Aidan Hutchinson or Kayvon Thibodeaux? That’s the choice the Detroit Lions could be faced with when they’re on the clock with the No. 1 pick in April’s NFL draft.

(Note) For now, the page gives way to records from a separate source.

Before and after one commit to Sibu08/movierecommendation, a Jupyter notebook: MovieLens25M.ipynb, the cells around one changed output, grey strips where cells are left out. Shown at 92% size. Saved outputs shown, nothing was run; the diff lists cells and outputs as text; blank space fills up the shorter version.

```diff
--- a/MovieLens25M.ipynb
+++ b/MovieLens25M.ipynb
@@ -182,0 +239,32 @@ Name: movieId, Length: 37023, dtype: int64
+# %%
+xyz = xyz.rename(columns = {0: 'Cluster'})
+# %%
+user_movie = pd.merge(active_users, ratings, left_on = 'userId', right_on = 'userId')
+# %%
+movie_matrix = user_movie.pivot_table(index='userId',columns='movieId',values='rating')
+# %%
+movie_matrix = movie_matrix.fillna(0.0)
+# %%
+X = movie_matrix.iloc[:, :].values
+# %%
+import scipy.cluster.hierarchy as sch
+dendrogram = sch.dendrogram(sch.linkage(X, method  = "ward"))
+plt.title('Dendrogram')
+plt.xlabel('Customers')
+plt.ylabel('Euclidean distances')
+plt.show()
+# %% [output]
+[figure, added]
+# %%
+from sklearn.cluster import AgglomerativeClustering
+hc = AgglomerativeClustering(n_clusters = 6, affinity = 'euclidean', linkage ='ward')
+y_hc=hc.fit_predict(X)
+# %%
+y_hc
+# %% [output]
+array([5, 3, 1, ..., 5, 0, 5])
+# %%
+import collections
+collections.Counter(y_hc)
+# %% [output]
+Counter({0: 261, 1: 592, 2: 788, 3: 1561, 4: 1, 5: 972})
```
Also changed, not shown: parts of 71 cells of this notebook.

Maybe it’s a tad presumptive to assume the Lions will be picking first overall with six weeks left in the season, but after losing Thursday to the Chicago Bears on a last-second field goal — for the third time this season — the stars certainly seem to be aligning that way. The Lions remain the NFL’s only winless team at 0-10-1, and their magic number is five (and shrinking) to wrap up the No. 1 overall pick for the first time since 2009.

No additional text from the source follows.